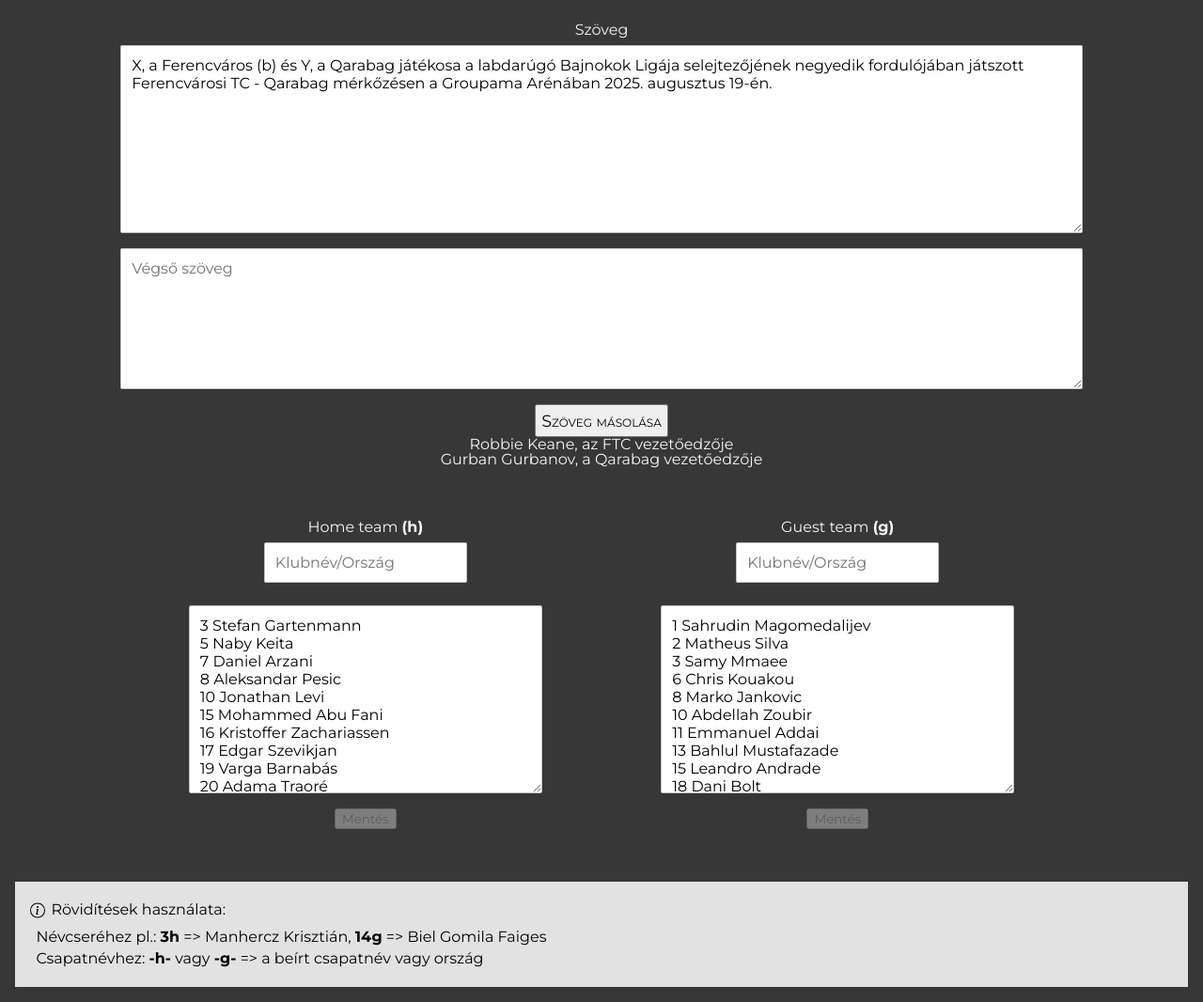
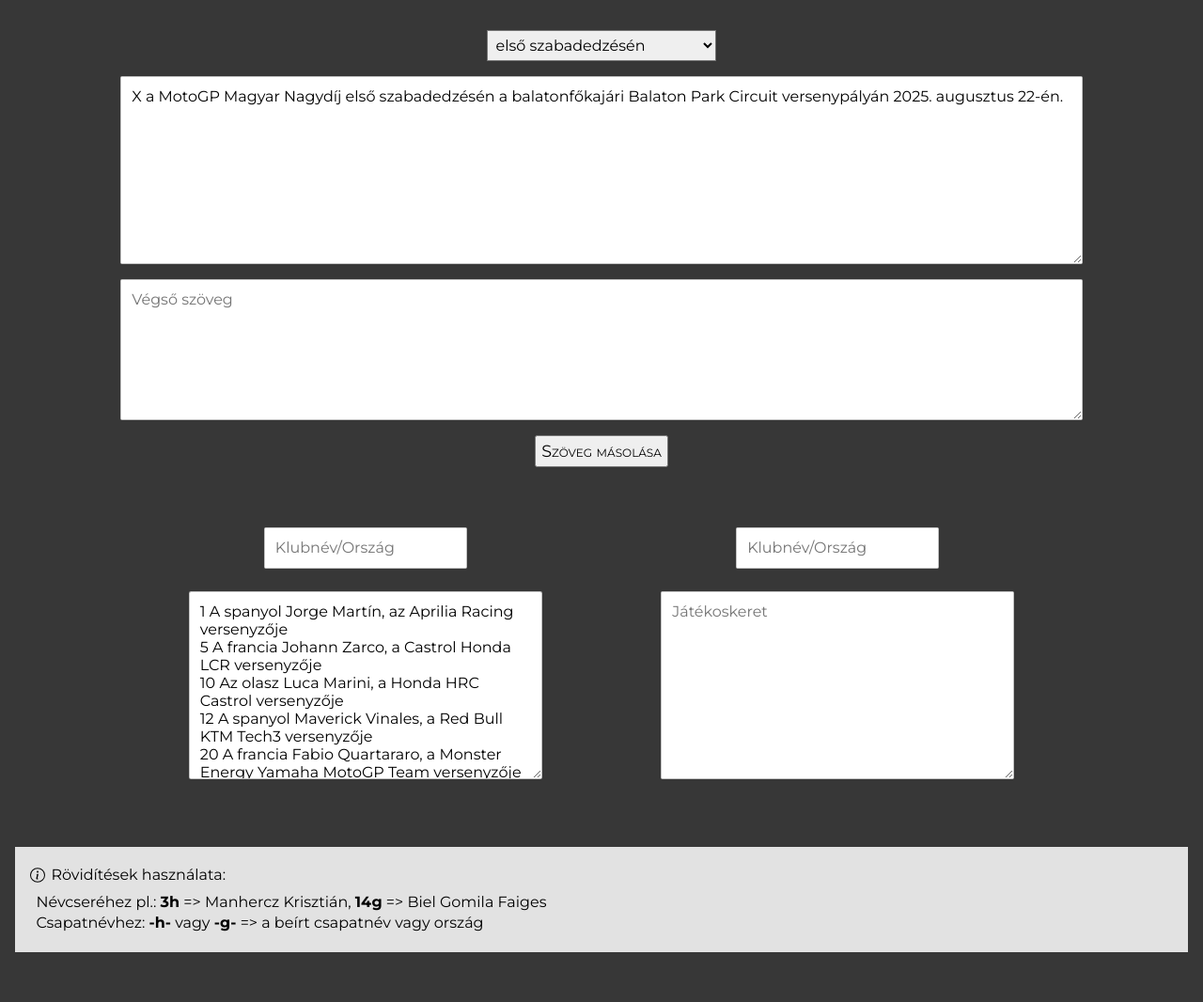
Before and after one commit to BodnarB/szovegezes, a plain HTML site: page index.html in a window 1280 px wide. Shown: the whole page at 94% size. After the commit the page ends 1029 px from the top, so only its background shows below. Drawn offline with Linux system fonts and the light colour scheme.

Commit message:
up motgp

```diff
--- a/app.js
+++ b/app.js
@@ -8,73 +8,35 @@
 let teamLoadBtn = document.querySelector('.team-load')
 let storedTeam
 let eventValue = document.querySelector('#event')
-let currentEvent = 'Superpole versenyén'
+
 
 let csapatok = {
     home: {
-        90: "Dibusz Dénes",
-        99: "Gróf Dávid",
-        29: "Szécsi Gergő",
-        63: "Radnóti Dániel",
-        3: "Stefan Gartenmann",
-        21: "Botka Endre",
-        22: "Szalai Gábor",
-        27: "Ibrahim Cissé",
-        28: "Toon Raemaekers",
-        34: "Raul Gustavo",
-        44: "Ismail Aaneba",
-        54: "Kaján Norbert",
-        77: "Nagy Barnabás",
-        5: "Naby Keita",
-        15: "Mohammed Abu Fani",
-        16: "Kristoffer Zachariassen",
-        23: "Ötvös Bence",
-        25: "Cebrail Makreckis",
-        33: "Carlos Eduardo Lopes Cruz",
-        36: "Gavriel Gilad Kanichowsky",
-        47: "Callum O'Dowda",
-        64: "Tóth Alex",
-        66: "Júlio Romao",
-        80: "Habib Maiga",
-        88: "Philippe Rommens",
-        7: "Daniel Arzani",
-        8: "Aleksandar Pesic",
-        10: "Jonathan Levi",
-        17: "Edgar Szevikjan",
-        19: "Varga Barnabás",
-        20: "Adama Traoré",
-        24: "Tosin Kehinde",
-        30: "Gruber Zsombor",
-        32: "Aleksandar Cirkovic",
-        74: "Szabó Szilárd",
-        75: "Lenny Joseph",
-        76: "Lisztes Krisztián"
+        1: "A spanyol Jorge Martín, az Aprilia Racing versenyzője",
+        5: "A francia Johann Zarco, a Castrol Honda LCR versenyzője",
+        10: "Az olasz Luca Marini, a Honda HRC Castrol versenyzője",
+        12: "A spanyol Maverick Vinales, a Red Bull KTM Tech3 versenyzője",
+        20: "A francia Fabio Quartararo, a Monster Energy Yamaha MotoGP Team versenyzője",
+        21: "Az olasz Franco Morbidelli, a Pertamina Enduro VR46 Racing Team versenyzője",
+        23: "Az olasz Enea Bastianini, a Red Bull KTM Tech3 versenyzője",
+        25: "A spanyol Raúl Fernández, a Trackhouse MotoGP Team versenyzője",
+        33: "A dél-afrikai Brad Binder, a Red Bull KTM Factory Racing versenyzője",
+        35: "A thai Somkiat Chantra, az Idemitsu Honda LCR versenyzője",
+        36: "A spanyol Joan Mir, a Honda HRC Castrol versenyzője",
+        37: "A spanyol Pedro Acosta, a Red Bull KTM Factory Racing versenyzője",
+        42: "A spanyol Álex Rins, a Monster Energy Yamaha MotoGP Team versenyzője",
+        43: "Az ausztrál Jack Miller, a Prima Pramac Yamaha MotoGP versenyzője",
+        49: "Az olasz Fabio Di Giannantonio, a Pertamina Enduro VR46 Racing Team versenyzője",
+        54: "A spanyol Fermín Aldeguer, a BK8 Gresini Racing MotoGP versenyzője",
+        63: "Az olasz Francesco Bagnaia, a Ducati Lenovo Team versenyzője",
+        72: "Az olasz Marco Bezzecchi, az Aprilia Racing versenyzője",
+        73: "A spanyol Álex Márquez, a BK8 Gresini Racing MotoGP versenyzője",
+        79: "A japán Ai Ogura, a Trackhouse MotoGP Team versenyzője",
+        88: "A portugál Miguel Oliveira, a Prima Pramac Yamaha MotoGP versenyzője",
+        93: "A spanyol Marc Márquez, a Ducati Lenovo Team versenyzője"
     },
     guest: {
-        1: "Sahrudin Magomedalijev",
-        97: "Fabijan Buntic",
-        99: "Mateusz Kochalski",
-        2: "Matheus Silva",
-        3: "Samy Mmaee",
-        13: "Bahlul Mustafazade",
-        18: "Dani Bolt",
-        26: "Amin Rzayev",
-        30: "Abbas Hüseynov",
-        44: "Elvin Jafarguliyev",
-        55: "Badavi Hüseynov",
-        81: "Kevin Medina",
-        6: "Chris Kouakou",
-        8: "Marko Jankovic",
-        10: "Abdellah Zoubir",
-        15: "Leandro Andrade",
-        20: "Kady",
-        21: "Olekszij Kascsuk",
-        27: "Tural Bayramov",
-        32: "Hikmat Jabrayilzade",
-        35: "Pedro Bicalho",
-        11: "Emmanuel Addai",
-        22: "Musa Gurbanli",
-        90: "Nariman Akhundzade"
+
     }
 }
 
@@ -92,12 +54,12 @@
 
 
 // // ideiglenes SBK-ra
-szovegTextbox.value = `X, a Ferencváros (b) és Y, a Qarabag játékosa a labdarúgó Bajnokok Ligája selejtezőjének negyedik fordulójában játszott Ferencvárosi TC - Qarabag mérkőzésen a Groupama Arénában 2025. augusztus 19-én. `
+szovegTextbox.value = `X a MotoGP Magyar Nagydíj első szabadedzésén a balatonfőkajári Balaton Park Circuit versenypályán 2025. augusztus 22-én. `
 
-// eventValue.addEventListener('change', () => {
-//     currentEvent = eventValue.options[eventValue.selectedIndex].text
-//     szovegTextbox.value = ` a gyorsaságimotoros Superbike-világbajnokság magyarországi futamának ${currentEvent} a balatonfőkajári Balaton Park Circuit versenypályán 2025. július 27-én.`
-// })
+eventValue.addEventListener('change', () => {
+    currentEvent = eventValue.options[eventValue.selectedIndex].text
+    szovegTextbox.value = ` X a MotoGP Magyar Nagydíj ${currentEvent} a balatonfőkajári Balaton Park Circuit versenypályán 2025. augusztus 22-én.`
+})
 // // ideiglenes SBK-ra
 
 
@@ -127,13 +89,6 @@
 
     return csapat
 }
-
-// ideiglenes SBK-ra
-// teamLoadBtn.addEventListener('click', () => {
-// homeTeamText.value = storedTeam.join('\n')
-// })
-// ideiglenes SBK-ra
-
 
 homeTeamText.addEventListener('input', () => {
     csapatok.home = parseCsapat(homeTeamText.value)
--- a/index.html
+++ b/index.html
@@ -16,34 +16,37 @@
 
 <body>
     <div class='szoveg-div-box'>
-        <p class='text-p'>Szöveg</p>
+        <!-- <p class='text-p'>Szöveg</p> -->
         <!-- ideiglenes SBK-ra -->
-        <!-- <select name="event" id="event">
-            <option value="idomero">Superpole versenyén</option>
-            <option value="masodikverseny">második versenyén</option>
-        </select> -->
+        <select name="event" id="event">
+            <option value="1">első szabadedzésén</option>
+            <option value="2">délutáni edzésén</option>
+            <option value="3">második szabadedzésén</option>
+            <option value="4">első időmérő edzésén</option>
+            <option value="5">második időmérő edzésén</option>
+            <option value="6">sprintfutamán</option>
+        </select>
         <!-- ideiglenes SBK-ra -->
         <textarea name="szoveg-box" class='textbox szoveg-textbox' id="szoveg-box"
             placeholder='Szerkesztő rész'></textarea>
         <textarea class='textbox text-preview' placeholder='Végső szöveg'></textarea>
         <button id='main-text-copy'>Szöveg másolása</button>
-        <p>Robbie Keane, az FTC vezetőedzője</p>
-        <p>Gurban Gurbanov, a Qarabag vezetőedzője</p>
+
     </div>
     <div class='team-big-div'>
         <div class='texbox-div'>
-            <p class='team-text'>Home team <span class="kiemelt-p">(h)</span></p>
+            <!-- <p class='team-text'>Home team <span class="kiemelt-p">(h)</span></p> -->
             <input type="text" class='textbox-teamname textbox' id='teamname-h' placeholder='Klubnév/Ország'>
             <textarea name='home-team' class="home-team-text team-textbox textbox" id="home-team-text"
                 placeholder='Játékoskeret'></textarea>
-            <button disabled>Mentés</button>
+            <!-- <button disabled>Mentés</button> -->
         </div>
         <div class='texbox-div'>
-            <p class='team-text'>Guest team <span class="kiemelt-p">(g)</span></p>
+            <!-- <p class='team-text'>Guest team <span class="kiemelt-p">(g)</span></p> -->
             <input type="text" class='textbox-teamname textbox' id='teamname-g' placeholder='Klubnév/Ország'>
             <textarea name='guest-team' class="guest-team-text team-textbox textbox" id="guest-team-text"
                 placeholder='Játékoskeret'></textarea>
-            <button disabled>Mentés</button>
+            <!-- <button disabled>Mentés</button> -->
         </div>
     </div>
     <div class='sugo'>
```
++++++++++++++++++++
• [HOW TO COMPLETE THIS TASK]
Each line of the material that contains "MotoGP" is to be counted, and only the total stated.

• [FINISHED TASK]
10